Paul McCartney is, of course, still among the living. But today marks the 42nd anniversary of his hoax death in a purported car accident. This event stood at the heart of the engrossing, even if positively batshit, "Paul is dead" urban legend that took shape in the late 1960s.
I can never get enough of its many details and hidden clues, however far-fetched and contradictory they may be. Like the symbolic album cover for Abbey Road, the loaded lyrics to "I Am the Walrus," the curious figure of Billy Shears, and the effect of playing various songs in reverse, etc. And these only skim the surface of all the intrigue, rumor-mongering, and absurdity that the theory entails. It's just too rich.

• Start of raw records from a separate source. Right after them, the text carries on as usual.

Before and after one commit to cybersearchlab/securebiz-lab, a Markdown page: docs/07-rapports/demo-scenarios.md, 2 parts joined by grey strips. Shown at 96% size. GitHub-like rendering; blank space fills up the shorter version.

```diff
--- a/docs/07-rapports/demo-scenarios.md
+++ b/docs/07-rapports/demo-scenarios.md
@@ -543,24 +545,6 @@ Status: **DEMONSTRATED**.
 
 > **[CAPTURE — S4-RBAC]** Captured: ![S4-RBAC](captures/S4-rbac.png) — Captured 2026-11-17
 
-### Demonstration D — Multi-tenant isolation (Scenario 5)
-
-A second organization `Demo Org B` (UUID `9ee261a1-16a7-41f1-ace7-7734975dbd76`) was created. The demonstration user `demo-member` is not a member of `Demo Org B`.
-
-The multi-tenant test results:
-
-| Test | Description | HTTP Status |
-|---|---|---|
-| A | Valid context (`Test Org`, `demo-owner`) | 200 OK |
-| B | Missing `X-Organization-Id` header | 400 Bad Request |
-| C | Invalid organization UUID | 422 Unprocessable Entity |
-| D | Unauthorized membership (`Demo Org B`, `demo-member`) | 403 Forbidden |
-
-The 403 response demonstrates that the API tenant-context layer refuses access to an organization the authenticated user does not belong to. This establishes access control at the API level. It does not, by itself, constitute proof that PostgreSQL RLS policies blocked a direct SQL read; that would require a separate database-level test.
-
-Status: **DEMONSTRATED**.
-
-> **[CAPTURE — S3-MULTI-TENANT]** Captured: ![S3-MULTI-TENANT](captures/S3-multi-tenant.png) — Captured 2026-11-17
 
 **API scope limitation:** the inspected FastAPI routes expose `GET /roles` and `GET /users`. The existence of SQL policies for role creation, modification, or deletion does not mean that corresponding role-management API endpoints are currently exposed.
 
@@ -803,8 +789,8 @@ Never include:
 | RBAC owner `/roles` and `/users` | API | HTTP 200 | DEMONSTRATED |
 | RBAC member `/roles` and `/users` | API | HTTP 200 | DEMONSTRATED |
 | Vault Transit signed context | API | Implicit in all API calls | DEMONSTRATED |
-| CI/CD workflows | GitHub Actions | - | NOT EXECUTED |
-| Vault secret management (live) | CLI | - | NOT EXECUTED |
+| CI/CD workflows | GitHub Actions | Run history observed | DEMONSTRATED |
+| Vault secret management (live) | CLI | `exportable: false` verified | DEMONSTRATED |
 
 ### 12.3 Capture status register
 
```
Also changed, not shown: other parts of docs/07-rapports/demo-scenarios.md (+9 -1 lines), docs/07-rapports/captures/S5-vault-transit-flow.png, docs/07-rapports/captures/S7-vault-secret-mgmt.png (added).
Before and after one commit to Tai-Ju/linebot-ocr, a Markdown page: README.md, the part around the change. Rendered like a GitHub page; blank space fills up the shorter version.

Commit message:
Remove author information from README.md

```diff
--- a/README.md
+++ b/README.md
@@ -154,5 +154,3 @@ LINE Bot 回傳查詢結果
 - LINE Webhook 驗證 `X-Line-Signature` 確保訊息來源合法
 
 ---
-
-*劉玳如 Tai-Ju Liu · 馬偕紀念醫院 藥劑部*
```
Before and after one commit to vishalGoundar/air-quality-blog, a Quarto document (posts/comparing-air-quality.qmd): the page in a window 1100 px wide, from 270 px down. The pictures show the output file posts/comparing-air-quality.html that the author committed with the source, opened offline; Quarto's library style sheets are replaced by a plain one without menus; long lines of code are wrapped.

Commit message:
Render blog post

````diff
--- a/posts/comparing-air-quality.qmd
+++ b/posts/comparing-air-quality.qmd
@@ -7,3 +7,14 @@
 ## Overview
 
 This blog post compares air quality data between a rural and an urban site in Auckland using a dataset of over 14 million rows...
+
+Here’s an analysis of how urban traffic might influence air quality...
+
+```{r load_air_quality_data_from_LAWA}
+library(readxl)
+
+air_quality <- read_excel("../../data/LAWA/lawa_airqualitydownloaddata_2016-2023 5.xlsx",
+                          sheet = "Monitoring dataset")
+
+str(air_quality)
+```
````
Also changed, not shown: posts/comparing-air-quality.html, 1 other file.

Here's one of the most comprehensive "death clue" guides that I've come across. Reading through its analysis is like watching and listening to the mysterious "X" character in JFK divulge his conspiratorial views to Jim Garrison during that fascinating but also lengthy, lengthy scene. When apparent coincidences, chance events, and precarious "facts" all seem to connect as part of a bigger picture, almost regardless of the context, it's a weirdly satisfying feeling.
However, I was somewhat surprised that the article's section on the cover of Abbey Road didn't include what I (falsely) presumed was the conventional interpretation of each Beatles' role: John as God (dressed in all white, with a flowing beard, and at the lead), Ringo as a pastor of some sort (in the black suit with a tie), Paul as the dead man (no shoes, out of step, cigarette in right hand, etc.), and George as the gravedigger (wearing the spartan, all-blue workingman's threads). During its buildup, the hoax evidently reached a point where even its agreed-upon sources of clues didn't elicit the same interpretation. I suppose that's only natural, but it's still indicative of the comically overeager search-for-proof which Paul's "death" inspired.
Also, here's Wikipedia's "Paul is dead" page.